As you turn the corner at the end of the hallway, you see on the right the cutting table, which is topped by a heavy slab of marble.  It sits in front of the shelves of fabrics.  For those who like spatial images, this wall of fabrics is on the other side of the hallway.  The staff will gladly serge any of the fabric cuts for you.

Walking along the perimeter, you'll see cases for DMC floss, spooled threads, like Kreinik, charms and buttons against the windows that face the parking lot.  Every inch of space is used...atop the cases are needlework samples, tote bags, and baskets of kits.

In front of the cases is the stitching table.  Continuing around to the back of the shop, spinners hold a nice selection of scissors (there are also scissors and really special scissor cases residing in the glass case that also acts as the check out counter), Q-snaps, stretcher bars and tacks.  I especially love the Hardwicke Manor wooden hoops, made with brass fittings.  Very smooth wood and nice fit to hold the ground fabric tightly for stitching.  Spinners also hold more stitching patterns.  Racks against the wall opposite the windows hold needles and marking supplies.  Next to that are the poster display racks to which needlepoint canvases are pinned.

Baskets and containers are all over the store, holding small kits, like the Mill Hill perforated paper kits (currently, the sugar skull kits are pretty popular), kitted threads for some of the counted stitching charts, bamboo pendant cross stitch kits, Just Nan needle slides, Stitch n Zips, etc.

There is a short hallway from the other door, which opens out to the street.  Along those walls are the wools, Silk and Ivory, and others.  Further down is a magazine rack with the latest stitching magazines, as well as Tea Time, as the staff loves tea.

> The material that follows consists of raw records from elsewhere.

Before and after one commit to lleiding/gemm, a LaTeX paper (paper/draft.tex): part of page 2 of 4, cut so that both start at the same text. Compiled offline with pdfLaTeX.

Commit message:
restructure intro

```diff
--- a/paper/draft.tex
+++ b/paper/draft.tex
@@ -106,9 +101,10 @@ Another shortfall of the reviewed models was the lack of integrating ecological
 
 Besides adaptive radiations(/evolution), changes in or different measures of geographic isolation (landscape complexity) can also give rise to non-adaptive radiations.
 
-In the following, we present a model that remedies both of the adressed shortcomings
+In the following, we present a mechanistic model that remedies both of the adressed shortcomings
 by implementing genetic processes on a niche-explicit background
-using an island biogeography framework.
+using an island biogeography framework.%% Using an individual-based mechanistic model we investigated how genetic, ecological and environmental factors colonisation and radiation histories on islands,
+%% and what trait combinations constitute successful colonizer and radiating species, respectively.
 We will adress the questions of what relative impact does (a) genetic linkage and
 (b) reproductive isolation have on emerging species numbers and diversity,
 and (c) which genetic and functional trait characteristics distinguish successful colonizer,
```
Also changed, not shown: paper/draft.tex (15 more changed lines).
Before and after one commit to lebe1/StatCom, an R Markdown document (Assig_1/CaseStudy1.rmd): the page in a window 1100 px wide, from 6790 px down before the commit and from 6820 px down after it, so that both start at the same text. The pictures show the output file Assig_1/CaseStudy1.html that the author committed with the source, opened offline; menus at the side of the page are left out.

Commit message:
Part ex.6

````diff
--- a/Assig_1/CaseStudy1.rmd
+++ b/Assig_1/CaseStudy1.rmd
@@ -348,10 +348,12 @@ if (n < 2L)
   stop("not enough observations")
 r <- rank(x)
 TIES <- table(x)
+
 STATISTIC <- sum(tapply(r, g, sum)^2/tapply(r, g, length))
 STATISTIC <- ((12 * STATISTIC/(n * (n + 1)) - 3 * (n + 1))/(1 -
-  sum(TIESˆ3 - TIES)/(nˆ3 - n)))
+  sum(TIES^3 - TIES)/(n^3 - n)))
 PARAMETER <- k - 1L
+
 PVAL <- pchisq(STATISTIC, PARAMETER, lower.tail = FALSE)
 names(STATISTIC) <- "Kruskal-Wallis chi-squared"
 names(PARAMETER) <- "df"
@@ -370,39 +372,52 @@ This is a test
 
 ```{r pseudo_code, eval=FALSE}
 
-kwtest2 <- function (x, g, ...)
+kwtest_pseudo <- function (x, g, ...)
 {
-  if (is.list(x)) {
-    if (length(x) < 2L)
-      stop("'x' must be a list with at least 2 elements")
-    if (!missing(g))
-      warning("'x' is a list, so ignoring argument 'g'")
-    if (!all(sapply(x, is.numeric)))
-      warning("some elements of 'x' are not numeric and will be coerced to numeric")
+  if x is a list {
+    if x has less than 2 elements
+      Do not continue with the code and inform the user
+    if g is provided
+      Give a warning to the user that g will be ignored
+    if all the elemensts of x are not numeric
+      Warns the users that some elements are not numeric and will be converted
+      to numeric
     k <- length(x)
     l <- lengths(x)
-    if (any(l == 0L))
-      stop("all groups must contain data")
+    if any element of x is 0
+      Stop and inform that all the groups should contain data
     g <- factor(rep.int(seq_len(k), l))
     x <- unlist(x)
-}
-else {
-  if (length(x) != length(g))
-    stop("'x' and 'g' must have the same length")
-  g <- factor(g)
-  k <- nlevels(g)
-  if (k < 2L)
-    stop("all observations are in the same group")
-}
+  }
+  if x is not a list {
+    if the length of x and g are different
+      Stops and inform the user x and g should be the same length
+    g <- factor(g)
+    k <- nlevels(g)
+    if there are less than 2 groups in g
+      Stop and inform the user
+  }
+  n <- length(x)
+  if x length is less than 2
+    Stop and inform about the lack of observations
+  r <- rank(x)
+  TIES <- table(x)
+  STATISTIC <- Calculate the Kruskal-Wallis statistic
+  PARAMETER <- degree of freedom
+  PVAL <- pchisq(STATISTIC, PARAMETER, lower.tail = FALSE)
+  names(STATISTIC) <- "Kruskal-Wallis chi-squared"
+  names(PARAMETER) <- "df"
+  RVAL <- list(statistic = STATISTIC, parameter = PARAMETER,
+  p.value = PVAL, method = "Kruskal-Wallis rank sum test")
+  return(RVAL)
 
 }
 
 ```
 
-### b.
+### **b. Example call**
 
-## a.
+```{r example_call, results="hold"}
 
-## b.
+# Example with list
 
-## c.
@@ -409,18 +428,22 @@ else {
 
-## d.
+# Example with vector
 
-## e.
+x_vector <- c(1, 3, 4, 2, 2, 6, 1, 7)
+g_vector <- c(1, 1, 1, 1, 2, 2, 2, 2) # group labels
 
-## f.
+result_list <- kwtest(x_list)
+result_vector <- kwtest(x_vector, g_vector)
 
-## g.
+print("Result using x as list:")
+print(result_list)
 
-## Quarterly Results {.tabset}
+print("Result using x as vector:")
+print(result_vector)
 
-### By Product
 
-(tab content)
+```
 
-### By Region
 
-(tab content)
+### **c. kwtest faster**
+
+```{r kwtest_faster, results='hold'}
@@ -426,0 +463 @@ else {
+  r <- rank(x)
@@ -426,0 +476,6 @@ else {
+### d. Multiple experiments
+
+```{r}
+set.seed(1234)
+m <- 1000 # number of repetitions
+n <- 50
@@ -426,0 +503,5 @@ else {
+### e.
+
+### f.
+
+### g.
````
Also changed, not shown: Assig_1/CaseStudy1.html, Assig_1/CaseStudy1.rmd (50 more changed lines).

NIAH is a destination shop, which means there isn't a lot of walk-in pedestrian traffic.  Having said that, I've seldom been in the shop when I was the only customer.  The website is also extensive and I'm astounded at the number of threads that NIAH sells when I look at the website.  I shop at NIAH regularly and see its walls of threads but the extent of their inventory doesn't hit you until you peruse the pages and pages of listings on the website.  This shop is small in square footage, but packs in so many treasures and surprises.  The staff is friendly and helpful, and each one is talented in many areas of stitching and craftwork.

Oh, and there is a stitching has its rewards program.  NIAH doesn't have many sales, but I actually prefer the rewards program, as I'm earning my very own "sale" every time I shop and accumulate points.  You can read about the rewards program and NIAH's history, as well as order from the extensive needlework inventory, on the website....

Sigh.  It sounds lovely.   Thanks so much for taking us along, Wendy!

Written by Jane/Chilly Hollow
Blogging at
and at
© Copyright August 23, 2016 Jane M. Wood. All rights reserved.